All farmed chickens suffer a horrendous death. They are suspended by their ankles on a conveyor line, and they are pulled across a giant blade and they have their throats slit while they are conscious. Mammals, we make some attempt to render unconscious before we slit their throat. Chickens don't get this special treatment.

Current industry kill rates for chickens are at least 140 chickens per minute per machine. They are always, constantly, trying to find ways to increase this speed, with no concern for the state of the chickens.

What does "free range" mean? From Wikipedia...

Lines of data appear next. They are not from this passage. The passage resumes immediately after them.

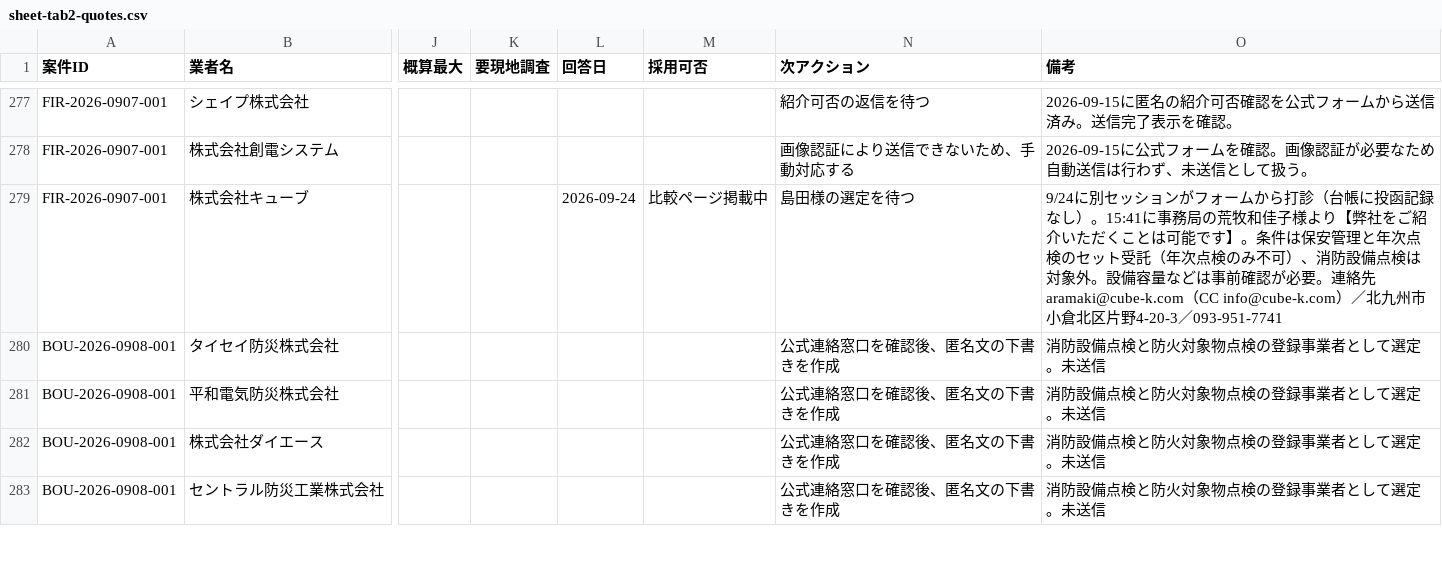
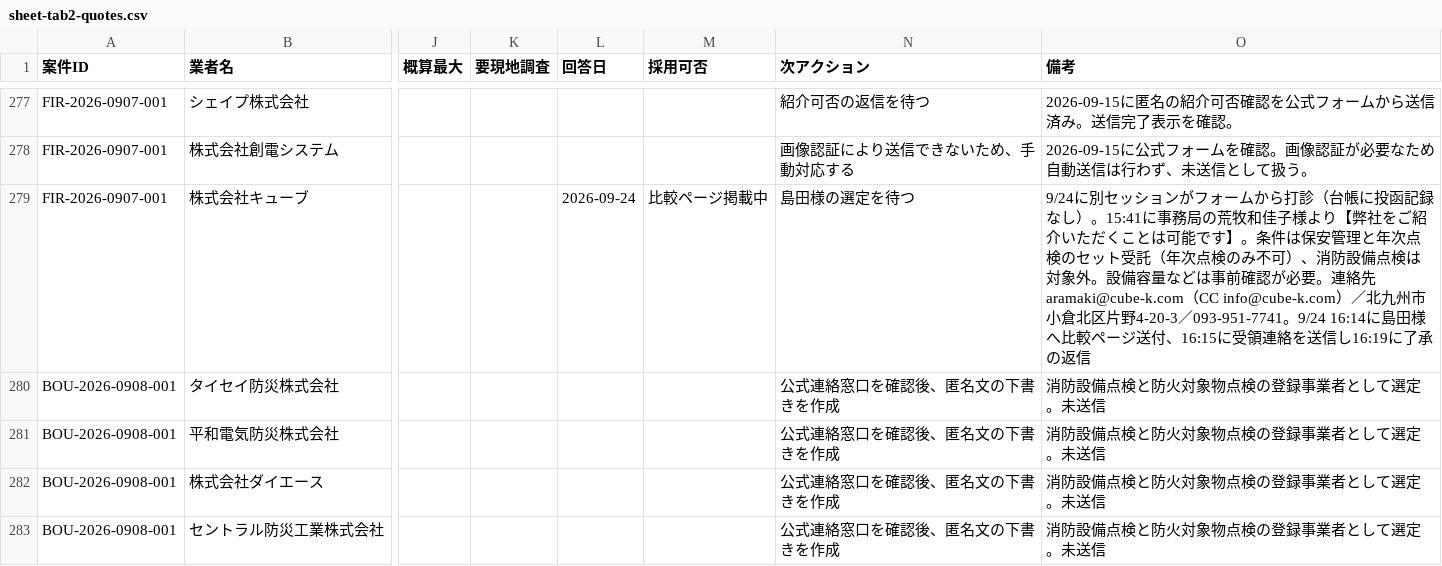
Before and after one commit to kkeisuke0407-crypto/local-support.jp, a CSV file: docs/sheet-tab2-quotes.csv, drawn as a sheet; only a part is shown, gaps mark what is left out; the diff covers the shown part only; the diff names each change by its address in the sheet, - before the commit and + after, or states it on an @@ line.

```diff
--- a/docs/sheet-tab2-quotes.csv
+++ b/docs/sheet-tab2-quotes.csv
-O279 (備考): …野4-20-3／093-951-7741
+O279 (備考): …野4-20-3／093-951-7741。9/24 16:14に島田様へ比較ページ送付、16:15に受領連絡を送信し16:19に了承の返信
```
Also changed, not shown: 6 edited cells elsewhere in this file, docs/sheet-tab0-summary.csv, docs/sheet-tab1-cases.csv, 1 other file.
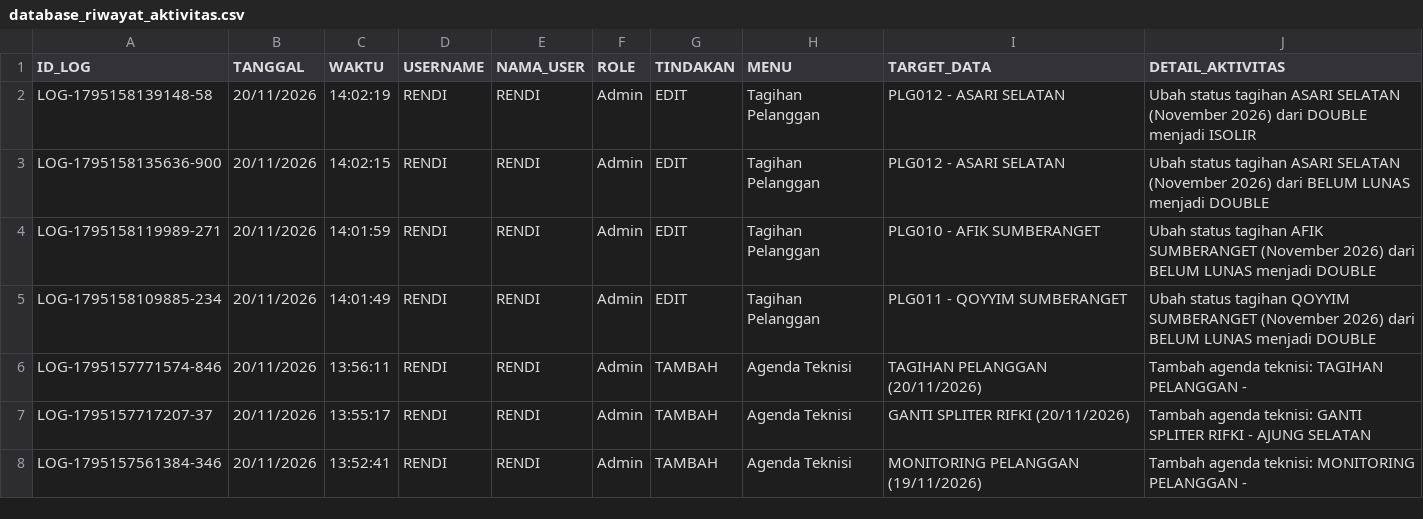
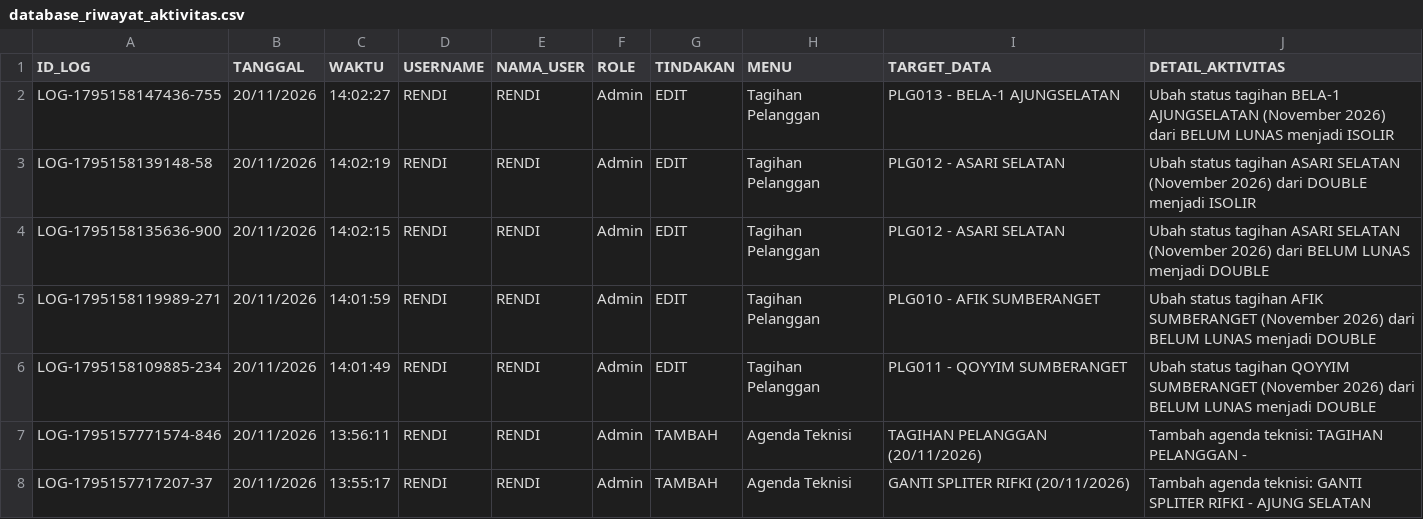
Before and after one commit to ilyasajha5-cpu/like-billing, a CSV file: database_riwayat_aktivitas.csv, drawn as a sheet; only a part is shown; the shorter side is filled out with more unchanged rows.

Commit message:
Fast-Sync database_riwayat_aktivitas.csv

```diff
--- a/database_riwayat_aktivitas.csv
+++ b/database_riwayat_aktivitas.csv
@@ -1,2 +1,3 @@
 ID_LOG,TANGGAL,WAKTU,USERNAME,NAMA_USER,ROLE,TINDAKAN,MENU,TARGET_DATA,DETAIL_AKTIVITAS
+"LOG-1795158147436-755","20/11/2026","14:02:27","RENDI","RENDI","Admin","EDIT","Tagihan Pelanggan","PLG013 - BELA-1 AJUNGSELATAN","Ubah status tagihan BELA-1 AJUNGSELATAN (November 2026) dari BELUM LUNAS menjadi ISOLIR"
 "LOG-1795158139148-58","20/11/2026","14:02:19","RENDI","RENDI","Admin","EDIT","Tagihan Pelanggan","PLG012 - ASARI SELATAN","Ubah status tagihan ASARI SELATAN (November 2026) dari DOUBLE menjadi ISOLIR"
```
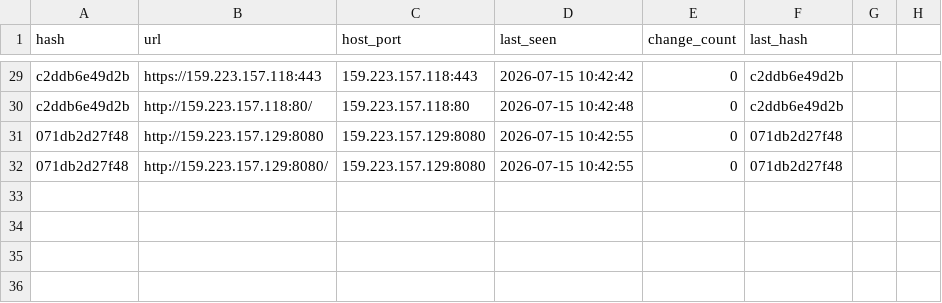
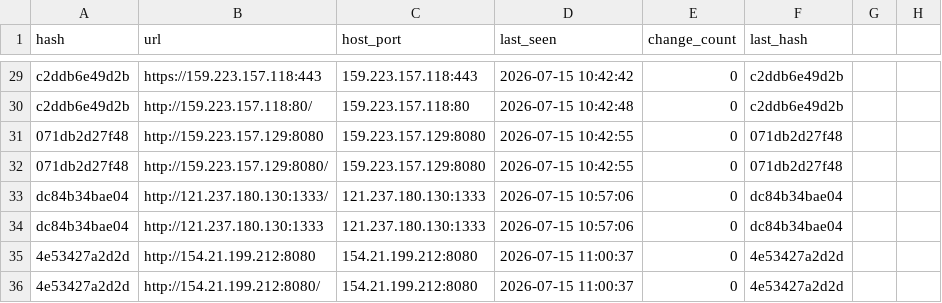
Before and after one commit to qjlxg/Barcode-Driver, a CSV file: scan_results.csv, drawn as a sheet; only a part is shown, gaps mark what is left out; the diff names each change by its address in the sheet, - before the commit and + after, or states it on an @@ line.

```diff
--- a/scan_results.csv
+++ b/scan_results.csv
+row 33: dc84b34bae04 | http://121.237.180.130:1333/ | 121.237.180.130:1333 | 2026-07-15 10:57:06 | 0 | dc84b34bae04
+row 34: dc84b34bae04 | http://121.237.180.130:1333 | 121.237.180.130:1333 | 2026-07-15 10:57:06 | 0 | dc84b34bae04
+row 35: 4e53427a2d2d | http://154.21.199.212:8080 | 154.21.199.212:8080 | 2026-07-15 11:00:37 | 0 | 4e53427a2d2d
+row 36: 4e53427a2d2d | http://154.21.199.212:8080/ | 154.21.199.212:8080 | 2026-07-15 11:00:37 | 0 | 4e53427a2d2d
```
Also changed, not shown: 4 other files.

Quote:In the United States, USDA free range regulations currently apply only to poultry and indicate that the animal has been allowed access to the outside.[3] The USDA regulations do not specify the quality or size of the outside range nor the duration of time an animal must have access to the outside.[4]

The term "free range" is mainly used as a marketing term rather than a husbandry term, meaning something on the order of, "low stocking density," "pasture-raised," "grass-fed," "old-fashioned," "humanely raised," etc.

There have been proposals to regulate the USDA the labeling of products as free range within the United States. As of 2017 what constitutes raising an animal "free range" is almost entirely decided by the producer of that product, and is frequently inconsistent with consumer ideas of what the term means.

"Organic" means it must be "free range", otherwise, it only denotes what food it eats and a lack of antibiotics, not how the animal is cared for.

"Free range" is a marketing myth, much like "humane" meat/slaughter, happy cows, etc. Almost every animal you buy to eat comes from a factory farm, period. And these places have absolutely no care for the animals' well beings - the main driver is profit, profit, profit.

I've learned all of this through my own googling, by the way. You can either buy the marketing propaganda from Big Ag, or you can choose to educate yourself about what it really takes to make the products you buy. If you want to support happy, well cared for animals, then you should support farm animals sanctuaries and not factory farms.
There is no magic greater than honest distortion toward love.
Find all posts by this user
Like Post Quote this message in a reply
The following 1 user Likes Bring4th_Jade's post:
xise
08-02-2017, 11:01 AM,
#94
RE: Episode #60
Here is a video of a chicken harvester. All large operations use catchers like this. This one is state of the art, and as you can tell from the advertisement they are very proud of how humanely they treat the chickens. How many legs, wings, necks do you think are broken just from being loaded into shipping crates? What other types of harvesters to you think they might use, and how horrifying do you think they might be?





Now also, this is an advertisement. See how clean everything looks, how healthy the birds look?

[Image: ThinkstockPhotos-177736374.jpg]

This is what it actually looks like in a chicken slaughter truck. Disgusting, dirty, half bald birds, pinched between wire cages. In almost every chicken save video I've watched, someone pulls out at least one severed foot/leg that's hanging off on the cage wires. It's horrid, it's cruel, it's disgusting, and animals can sit on these trucks for days. They aren't bathed before we slaughter them. Though, often they are dipped in scalding water to make it easier to remove their fur/feathers (pigs and chickens) while they are still bleeding out. Otherwise, they are skinned while they are bleeding out (cows and sheep).
There is no magic greater than honest distortion toward love.
Find all posts by this user
Like Post Quote this message in a reply
The following 1 user Likes Bring4th_Jade's post:
xise
08-02-2017, 01:08 PM,
#95
RE: Episode #60
Ah well that stinks. Thx for the info
Find all posts by this user
Like Post Quote this message in a reply
The following 1 user Likes Jeremy's post:
xise
08-09-2017, 12:30 PM,
#96
RE: Episode #60
Uh, this is a little odd. It seems like maybe we've collectively generated some catalyst...

Slaughter truck carrying pigs overturns and catches fire in Louisville, KY
There is no magic greater than honest distortion toward love.
Find all posts by this user
Like Post Quote this message in a reply




Users browsing this thread: 1 Guest(s)